When Aisling O’Sullivan’s Maggie Polpin sits down in the open boot of the hearse that carries her dead husband to say, “Like all wives, I kept my mind to myself. Pride and ignorance and religion! Those were the chains around me,” the message of grim liberation may be blunt, but Druid’s production is all the more effective for it.

When Garry Hynes directed Big Maggiefor the Abbey Theatre in 2001, it was a severe production threaded with elegant visual motifs, in which Marie Mullen’s iron-cast “hardness of concern”, more individualistic than protective, read like a wake-up call for a boom-era Ireland. Now, with minimal adjustment to the text but quite different considerations for the production, the play hits you like a sobering – and explosively funny – morality tale for a bankrupt nation.

If Keane was sharply aware of the economics of everyday life, from the land hunger that underwrites The Fieldto the marriage market that so oppresses Sive, Hynes and her designer Francis O’Connor discreetly make Big Maggieresemble a corporate satire. Maggie convenes her bereaved family for the reading of the will as though it were an egm. She marries off her eldest daughter with the brutal efficiency of a strategic merger. “Try to remember, there’s new management here now,” says O’Sullivan, in a fiendish performance, her head low and brow scrunched. In 1969, when the play premiered, this was a shocking introduction to a woman finally tasting freedom from marriage, church and social expectations. Today its echoes of a resilience, entirely stripped of illusion, arouses a very dark chuckle.

“She was all right at first,” reports the gravestone maker, Byrne. “ ’Twas the world hardened her.” Toughen up, buttercup.

For all its implied criticism of materialism, individualism and cynical expediency – when Maggie repeats that her son wants to marry a poor girl “for love” the words resound like a sour joke – Druid’s production enjoys a giddy pleasure of surfaces and some enjoyably glib elements designed for mass appeal. There are the clean lines of 1960s costumes and bouncy hairdos, for example; the retro chic of the era’s product packaging, lit with sickly fluorescence; or the casting of Keith Duffy in a significant role.

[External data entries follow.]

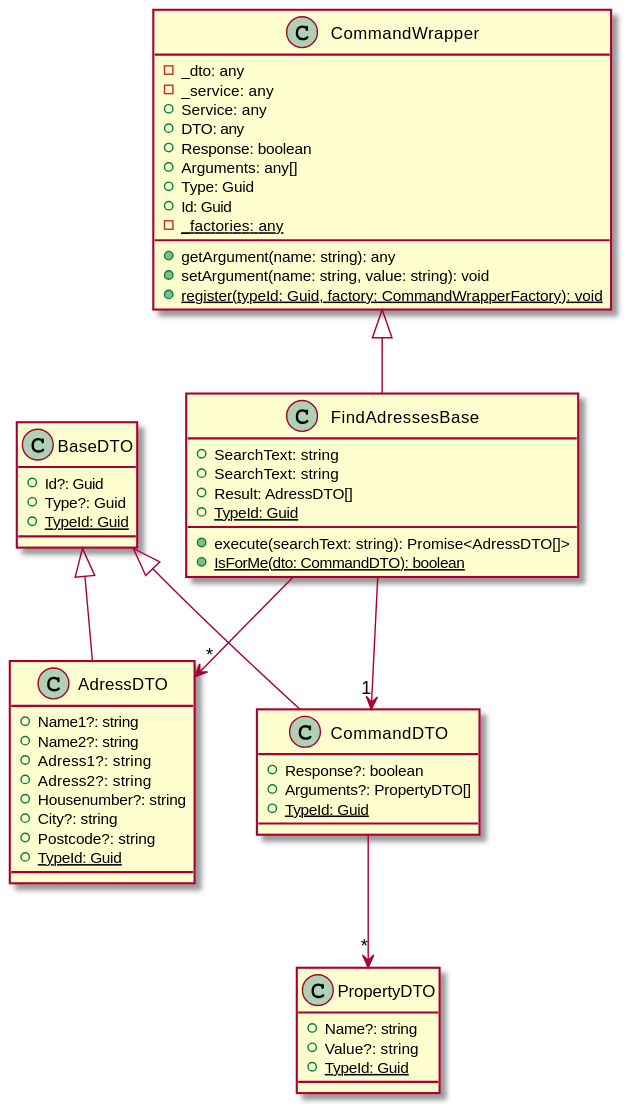
kokolorix/wEBcMD keeps this PlantUML diagram as wEBcMD/Doc/Types/ts/FindAdresses.svg. Above is the earlier version.
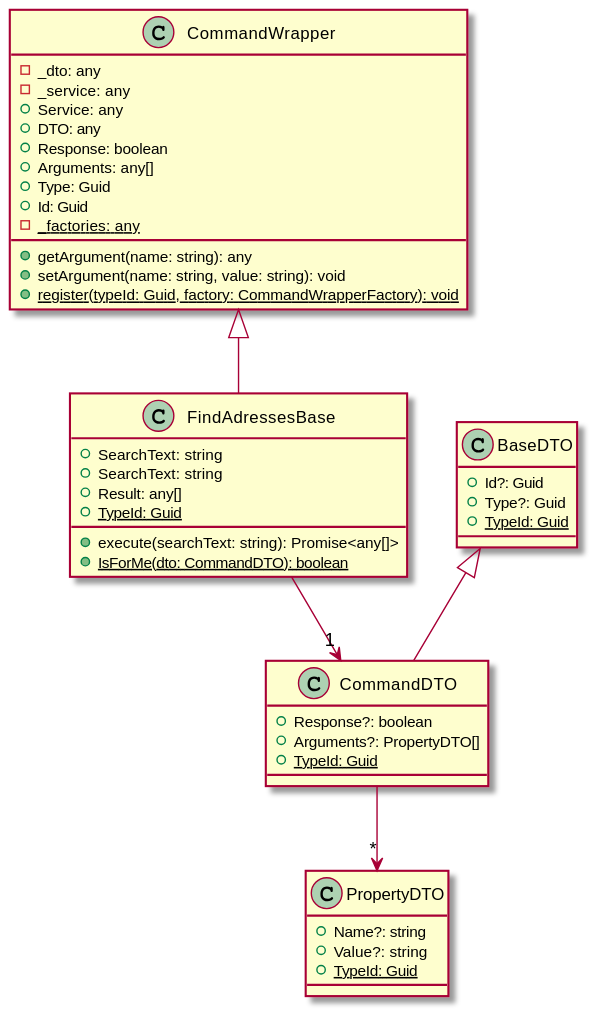
After the commit.

Diff of the diagram source:
```diff
@@ -1,19 +1,4 @@
 @startuml
-class BaseDTO {
-    +Id?: Guid
-    +Type?: Guid
-    +{static} TypeId: Guid
-}
-class AdressDTO extends BaseDTO {
-    +Name1?: string
-    +Name2?: string
-    +Adress1?: string
-    +Adress2?: string
-    +Housenumber?: string
-    +City?: string
-    +Postcode?: string
-    +{static} TypeId: Guid
-}
 class CommandWrapper {
     -_dto: any
     -_service: any
@@ -33,6 +18,11 @@
     +Value?: string
     +{static} TypeId: Guid
 }
+class BaseDTO {
+    +Id?: Guid
+    +Type?: Guid
+    +{static} TypeId: Guid
+}
 class CommandDTO extends BaseDTO {
     +Response?: boolean
     +Arguments?: PropertyDTO[]
@@ -41,12 +31,11 @@
 class FindAdressesBase extends CommandWrapper {
     +SearchText: string
     +SearchText: string
-    +Result: AdressDTO[]
-    +execute(searchText: string): Promise<AdressDTO[]>
+    +Result: any[]
+    +execute(searchText: string): Promise<any[]>
     +{static} TypeId: Guid
     +{static} IsForMe(dto: CommandDTO): boolean
 }
 CommandDTO --> "*" PropertyDTO
-FindAdressesBase --> "*" AdressDTO
 FindAdressesBase --> "1" CommandDTO
 @enduml
```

BUT THE THREE Keane productions Druid has undertaken – Sivein 2002, Sharon’s Gravein 2003 and The Year of the Hikerin 2006 – each treated Keane with a seriousness of purpose and the courtesy of irreverence. Big Maggieis no different. Is there anything as comic or, for that matter, as fearsome as the Irish mammy? Based, to some extent, on his own mother (who reprimanded Keane for the coarse language of Sive), featuring nods to his wife (“Mary has developed a nice jaundiced sense of humour working in the bar,” he wrote admiringly to his producer, Phyllis Ryan), and originally intended for the actor Anna Manahan, Keane’s vision of Mother Ireland offers a razor-edged vision of feminism.

For all her hardness, Maggie is unfailingly the most honest character in the play (“There’s enough lies written on the headstones of Ireland without my adding to them,” she responds when asked to embellish her husband’s memorial) and her rejection of social convention, of self-sacrifice, of sexual coyness and shotgun weddings is a model of resistance – enforced, sometimes, with her own shotgun.

Keane, whose work seems not only specifically of its time but also ahead of it, made Maggie an emblem of self-determination, a figure hardened by the world, distrustful of authority, sentimentality and family succession, a person both defiant and destructive. Neither he nor his alter ego in the play can bring himself to judge her. “I can’t say you’re right,” Byrne tells her, “and can’t say you’re wrong.” More than 40 years later, we still can’t. But whether you see the fiercely compelling Maggie as a protofeminist who has survived institutionalised oppression and understands the benefits of tough love or as a spirit-crushing psychopath with a steady line in acid put-downs, you would do well to remember one thing.

Maggie Polpin doesn’t care what you think.

Big Maggiecontinues at Town Hall Theatre, Galway, until November 19th, moves to the Gaiety Theatre, Dublin, from November 21st to 26th, then tours nationally until February 11th. See